and Louisiana Museum of Modern Art in Humlebæk, Denmark (1965). Giacometti received a number of awards, including the Prize for Sculpture awarded by the Carnegie Institute of Pittsburgh (1961), the Grand Prize for Sculpture from the Biennale in Venice (1962), the Guggenheim International Award for Painting (1962), and the French Grand Prix National des Arts (1965). He was also awarded an honorary doctoral degree by the University of Bern, Switzerland, in 1965, a year before his death.

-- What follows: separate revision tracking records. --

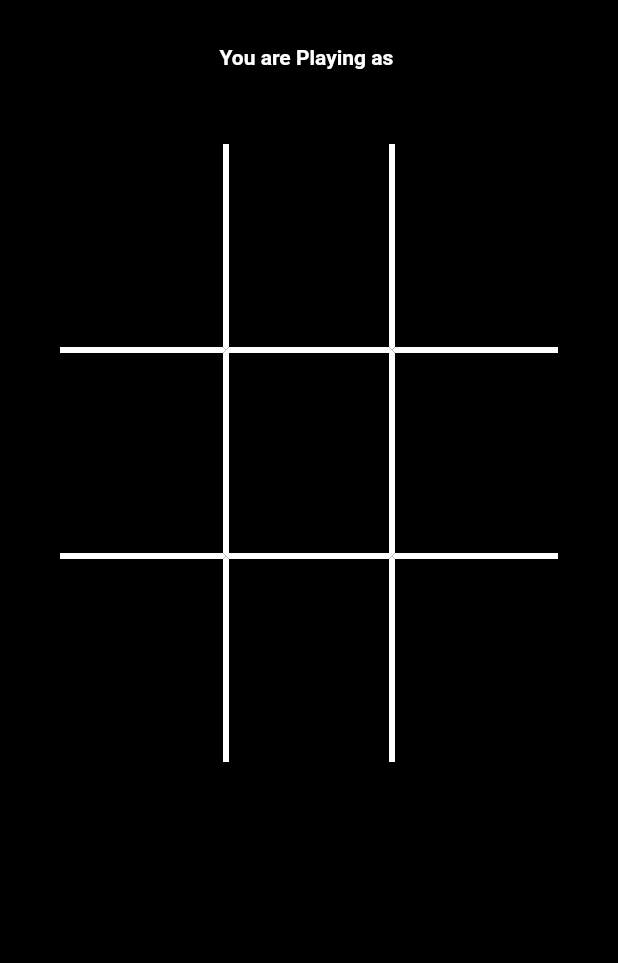
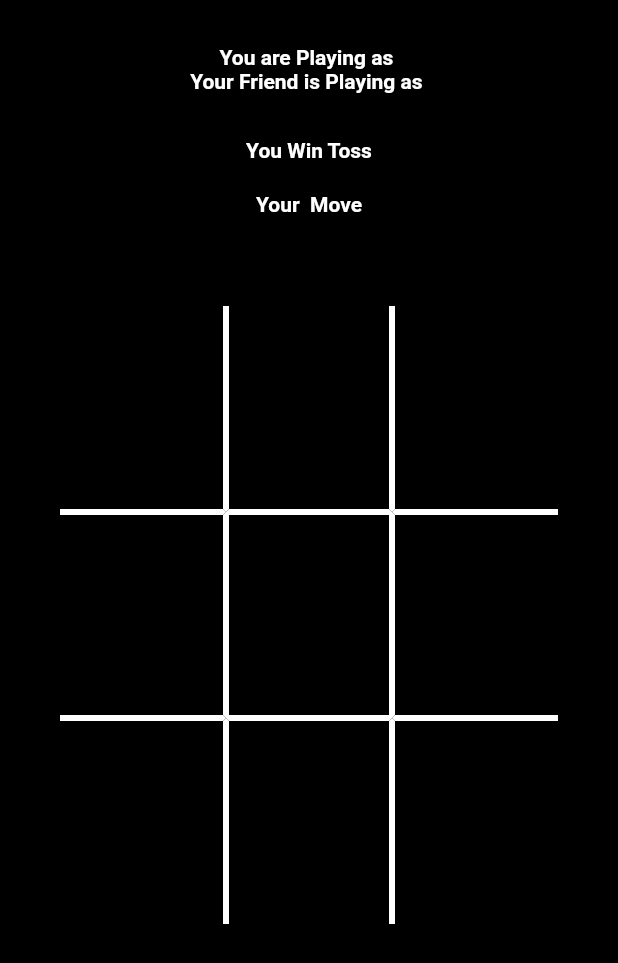
Before and after one commit to iamsouviki/tictactoe_game, a Flutter app: the GamePlayScreen screen opened directly with empty values, on a phone screen of 412 x 824 dp. Shown: the top 963 px of the screen. Run offline on Flutter 3.47's test engine with Material 2 defaults, Android fonts, the phone set to English and light mode, and no system bars; our stand-ins replace confetti.

Commit message:
add play with friend

```diff
--- a/lib/Game/GamePlayCode.dart
+++ b/lib/Game/GamePlayCode.dart
@@ -98,6 +98,7 @@ class GamePlayCode {
   checkDraw(){
     for(int i=1;i<10;i++){
       if(board[i]==' '){
+        print('false'+board[i].toString());
         return false;
       }
       return true;
@@ -110,6 +111,10 @@ class GamePlayCode {
     if(!checkWhichMarkWon(player)) {
       computerMove();
     }
+  }
+
+  playerMoveFriends(String ply,int pos){
+    insertletter(ply, pos);
   }
 
   computerMove(){
--- a/lib/screen/GameplayScreen.dart
+++ b/lib/screen/GameplayScreen.dart
@@ -28,6 +28,7 @@ class _GamePlayScreenState extends State<GamePlayScreen> {
   late ConfettiController _controllerBottomCenter;
   String playerSymbol = "";
   bool tapEnable = true;
+  late String move;
 
   GamePlayCode gamePlayCode = new GamePlayCode();
 
@@ -39,7 +40,6 @@ class _GamePlayScreenState extends State<GamePlayScreen> {
       gamePlayCode.playerMove(index);
     });
     if (gamePlayCode.checkDraw()) {
-      print('draw');
       setState(() {
         //tapEnable=false;
       });
@@ -47,7 +47,9 @@ class _GamePlayScreenState extends State<GamePlayScreen> {
     if (gamePlayCode.checkforWin()) {
       if (gamePlayCode.checkWhichMarkWon(widget.bot)) {
         print('bot win');
-        showDialog(context: context, builder: (context)=>ResultDialog(message: "You Lose"));
+        showDialog(
+            context: context,
+            builder: (context) => ResultDialog(message: "You Lose"));
 
         setState(() {
           tapEnable = false;
@@ -57,7 +59,46 @@ class _GamePlayScreenState extends State<GamePlayScreen> {
           print('player win');
           _controllerCenter.play();
           _controllerBottomCenter.play();
-          showDialog(context: context, builder: (context)=>ResultDialog(message: "You Win"));
+          showDialog(
+              context: context,
+              builder: (context) => ResultDialog(message: "You Win"));
+          setState(() {
+            tapEnable = false;
+          });
+        }
+      }
+    }
+  }
+
+  void _handleTapfriend(int index) {
+    setState(() {
+      if(move == "Your "){
+        gamePlayCode.playerMoveFriends(widget.player, index);
+        move ="Your Friend's";
+      }else{
+        if(move =="Your Friend's"){
+          gamePlayCode.playerMoveFriends(widget.bot, index);
+          move = "Your ";
+        }
+      }
+    });
+    if (gamePlayCode.checkforWin()) {
+      if (gamePlayCode.checkWhichMarkWon(widget.bot)) {
+        _controllerCenter.play();
+        _controllerBottomCenter.play();
+        showDialog(
+            context: context,
+            builder: (context) => ResultDialog(message: "Your Friend Win"));
+        setState(() {
+          tapEnable = false;
+        });
+      } else {
+        if (gamePlayCode.checkWhichMarkWon(widget.player)) {
+          _controllerCenter.play();
+          _controllerBottomCenter.play();
+          showDialog(
+              context: context,
+              builder: (context) => ResultDialog(message: "You Win"));
           setState(() {
             tapEnable = false;
           });
@@ -135,11 +176,22 @@ class _GamePlayScreenState extends State<GamePlayScreen> {
 
   @override
   void initState() {
-    _controllerCenter = ConfettiController(duration: const Duration(seconds: 10));
-    _controllerBottomCenter = ConfettiController(duration: const Duration(seconds: 10));
+    _controllerCenter =
+        ConfettiController(duration: const Duration(seconds: 10));
+    _controllerBottomCenter =
+        ConfettiController(duration: const Duration(seconds: 10));
     gamePlayCode.initLetter(widget.bot, widget.player);
     if (widget.botFirst) {
+      if((widget.gameType == 'computer')) {
         gamePlayCode.insertletter(widget.bot, Random().nextInt(9) + 1);
+      }
+      setState(() {
+        move = "Your Friend's";
+      });
+    } else {
+      setState(() {
+        move = "Your ";
+      });
     }
     super.initState();
   }
@@ -155,12 +207,30 @@ class _GamePlayScreenState extends State<GamePlayScreen> {
         width: width,
         child: Column(
           children: [
-            Container(
+            (widget.gameType == 'computer')
+                ? Container(
                     margin: EdgeInsets.symmetric(vertical: 30),
                     child: Text(
                       "You are Playing as " + widget.player,
-                style:
-                    TextStyle(color: Colors.white, fontWeight: FontWeight.bold),
+                      style: TextStyle(
+                          color: Colors.white, fontWeight: FontWeight.bold),
+                    ),
+                  )
+                : Container(
+                    margin: EdgeInsets.symmetric(vertical: 30),
+                    child: Column(
+                      children: [
+                        Text(
+                          "You are Playing as " + widget.player,
+                          style: TextStyle(
+                              color: Colors.white, fontWeight: FontWeight.bold),
+                        ),
+                        Text(
+                          "Your Friend is Playing as " + widget.bot,
+                          style: TextStyle(
+                              color: Colors.white, fontWeight: FontWeight.bold),
+                        ),
+                      ],
                     ),
                   ),
             (widget.gameType == 'computer')
@@ -172,7 +242,24 @@ class _GamePlayScreenState extends State<GamePlayScreen> {
                           color: Colors.white, fontWeight: FontWeight.bold),
                     ),
                   )
-                : Container(),
+                : Container(
+                    margin: EdgeInsets.only(bottom: 20),
+                    child: Text(
+                      widget.botFirst ? "Your Friend win Toss" : "You Win Toss",
+                      style: TextStyle(
+                          color: Colors.white, fontWeight: FontWeight.bold),
+                    ),
+                  ),
+            (widget.gameType == 'computer')
+                ? Container()
+                : Container(
+                    margin: EdgeInsets.only(bottom: 40),
+                    child: Text(
+                      move + " Move",
+                      style: TextStyle(
+                          color: Colors.white, fontWeight: FontWeight.bold),
+                    ),
+                  ),
             Container(
               height: height * 0.6,
               margin: EdgeInsets.symmetric(vertical: 20, horizontal: 40),
@@ -187,7 +274,9 @@ class _GamePlayScreenState extends State<GamePlayScreen> {
                   return GestureDetector(
                     onTap: () {
                       if (tapEnable) {
-                        _handleTap(index + 1);
+                        (widget.gameType == 'computer')
+                            ? _handleTap(index + 1)
+                            : _handleTapfriend(index + 1);
                       }
                     },
                     child: Container(
@@ -214,7 +303,8 @@ class _GamePlayScreenState extends State<GamePlayScreen> {
                 confettiController: _controllerCenter,
                 blastDirectionality: BlastDirectionality
                     .explosive, // don't specify a direction, blast randomly
-                shouldLoop:false, // start again as soon as the animation is finished
+                shouldLoop:
+                    false, // start again as soon as the animation is finished
                 colors: const [
                   Colors.green,
                   Colors.blue,
--- a/lib/screen/HomePage.dart
+++ b/lib/screen/HomePage.dart
@@ -54,6 +54,7 @@ class _HomePageState extends State<HomePage> {
                 SizedBox(height: 20,),
                 TextButton(
                   onPressed: () {
+                    showDialog(context: context, builder: (context)=>ChooseLetter(gameType: 'friend',));
                     //Navigator.push(context, MaterialPageRoute(builder: (context)=>GamePlayScreen(gameType: 'friend')));
                   },
                   child: Container(
@@ -67,7 +68,8 @@ class _HomePageState extends State<HomePage> {
                 ),
                 SizedBox(height: 20,),
                 TextButton(
-                  onPressed: () {},
+                  onPressed: () {
+                  },
                   child: Container(
                     padding: EdgeInsets.symmetric(vertical: 8,horizontal: 12),
                     decoration: BoxDecoration(
```
Lines whose indentation alone changed are shown as unchanged.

Bruce Nauman (*1941 Fort Wayne, Indiana) is one of the most influential contemporary American artists. After completing his studies at the University of Wisconsin in Madison and the University of California in Davis, he taught at the San Francisco Art Institute (1966–68) and the University of California in Irvine (1970). His first retrospective was presented in 1972 at the Los Angeles County Museum of Art and the Whitney Museum of American Art in New York, before embarking on a tour through the United States and Europe. Numerous solo exhibitions followed, including presentations at the Baltimore Museum of Art (1982), the Museum für Gegenwartskunst in Basel (1990), the Walker Arts Center in Minneapolis (touring exhibition, 1993–95), the Kunstmuseum Wolfsburg (1997), the Tate Modern in London (2004), and the Berkeley Art Museum (2007). Nauman was awarded honorary doctoral degrees by the San Francisco Art Institute (1989) and the California Institute of the Arts (2000). He has received a number of awards, among them the Max-Beckmann-Preis der Stadt Frankfurt am Main (1990), the Wolf Foundation Prize in Arts, (Israel, 1993), and the Wexner Prize conferred by Ohio State University (1994). He was elected a member of the Akademie der Künste in Berlin in 1997 and awarded the Golden Lion at the Venice Biennale twice—for his life’s work in 1999 and for the best national contribution in 2009. He was awarded the Praemium Imperiale Prize for Visual Arts (Japan) and the Beaux-Arts-Magazine Art Award as Best International Artist in 2004, and the Friedrich Kiesler-Preis in 2014.